Share story

IT WAS SPRING 1978, and Mike Wallace had no wine to sell yet at his small operation in the Yakima Valley town of Prosser.

He’d launched Hinzerling Winery with the 1976 harvest, and everything was still aging in oak, but he wanted to educate the locals, so he flung open his doors, pulled the bungs on a few barrels and offered free tastes.

This was the humble origin of what has become one of the biggest weekends in all of Washington wine country: Yakima Valley Spring Barrel Tasting. It officially began in 1980, and this year, the 35th annual festival takes place April 25-27 and includes dozens of wineries stretching from Yakima to the Tri-Cities.

Wallace is mostly retired now, and many years ago sold his vineyard — planted in 1972 — to Kestrel Vintners in Prosser. Kestrel, which also has tasting rooms in Woodinville and Leavenworth, is earning a reputation for creating memorable experiences.

Most Read Stories

Cyber Sale! Save 90% on digital access.

Winemaker Flint Nelson, who arrived a decade ago, will release a viognier ice wine, sauvignon blanc and rosé during the weekend, and will taste the 2012 malbec and 2013 chardonnay from barrels.

Jessica Smith, Kestrel’s executive chef, will be making lunch for about 200. One of the big issues during Spring Barrel Tasting is the sheer mass of people — Kestrel expects more than 2,000 wine lovers to glide through its tasting room during the three-day event. Thus, finding a place to eat in the valley can be difficult. So Smith is putting together grab-and-go gourmet lunches to eat at picnic tables on the lawn or in the winery’s outdoor grotto.

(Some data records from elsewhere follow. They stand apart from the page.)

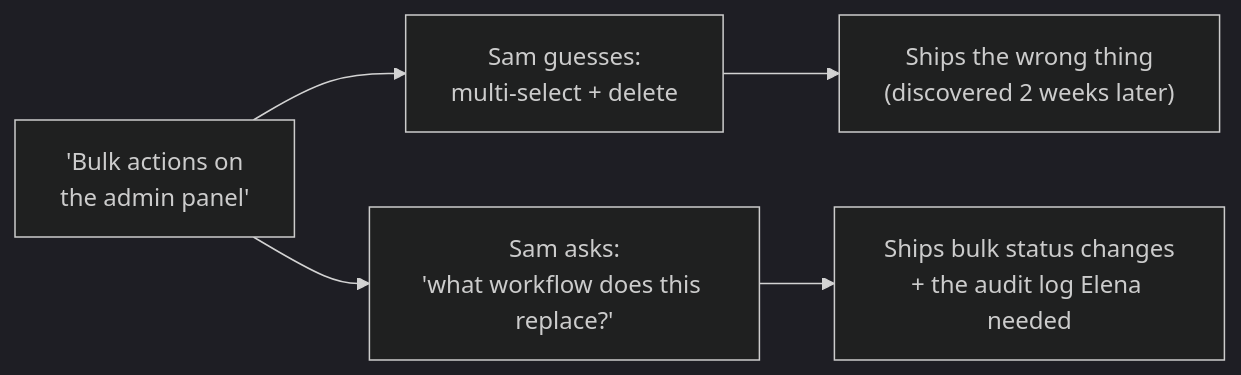
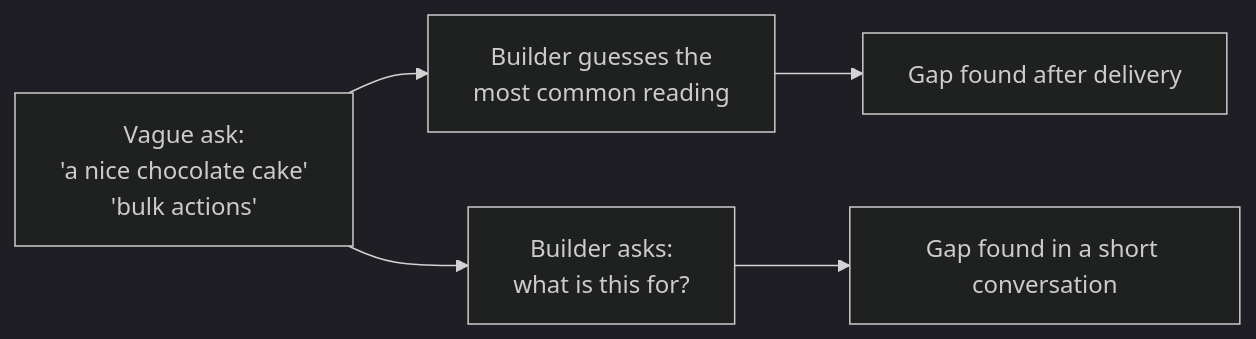
Before and after one commit to francoandreDev/knowledge: the diagram in src/content/product-domain/requirements-gathering/L1-summary.mdx, drawn with Mermaid (dark theme). The commit also changed other lines of this file and 3 other files, not shown here.

````diff
--- a/src/content/product-domain/requirements-gathering/L1-summary.mdx
+++ b/src/content/product-domain/requirements-gathering/L1-summary.mdx
@@ -66,7 +110,7 @@
 ```mermaid
 flowchart LR
-    Ticket["'Bulk actions on\nthe admin panel'"] --> Guess["Sam guesses:\nmulti-select + delete"]
-    Ticket --> Ask["Sam asks:\n'what workflow does this replace?'"]
-    Guess --> Wrong["Ships the wrong thing\n(discovered 2 weeks later)"]
-    Ask --> Right["Ships bulk status changes\n+ the audit log Elena needed"]
+    Ask["Vague ask:\n'a nice chocolate cake'\n'bulk actions'"] --> Guess["Builder guesses the\nmost common reading"]
+    Ask --> Probe["Builder asks:\nwhat is this for?"]
+    Guess --> Late["Gap found after delivery"]
+    Probe --> Early["Gap found in a short conversation"]
 ```
````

Kestrel also sells cheese, antipasti spreads and more.

Twice a day during the weekend, Smith will demonstrate how to make fresh mozzarella. Kestrel also has created a separate space where its wine-club members can relax amid the din.

Kestrel, which celebrates its 20th anniversary next year, has developed into a top Yakima Valley destination winery, thanks to a 2007 remodel and Smith’s arrival two years ago. It is part of Prosser’s development into the wine-and-food center of the Yakima Valley, an evolution that has transformed the town into a place that resembles the Sonoma County town of Healdsburg.

Indeed, wineries such as Kestrel, Alexandria Nicole Cellars and Desert Wind Winery have attracted top chefs here in an effort to emphasize their commitment to food. Perhaps the finest example is Wine O’Clock, a restaurant inside Bunnell Family Cellar that serves some of the best cuisine for 100 miles around.

If you haven’t visited the Yakima Valley in recent years, now is the time to gas up and head over the mountains.

Andy Perdue is editor and publisher of Great Northwest Wine, a news and information company. Learn more about wine at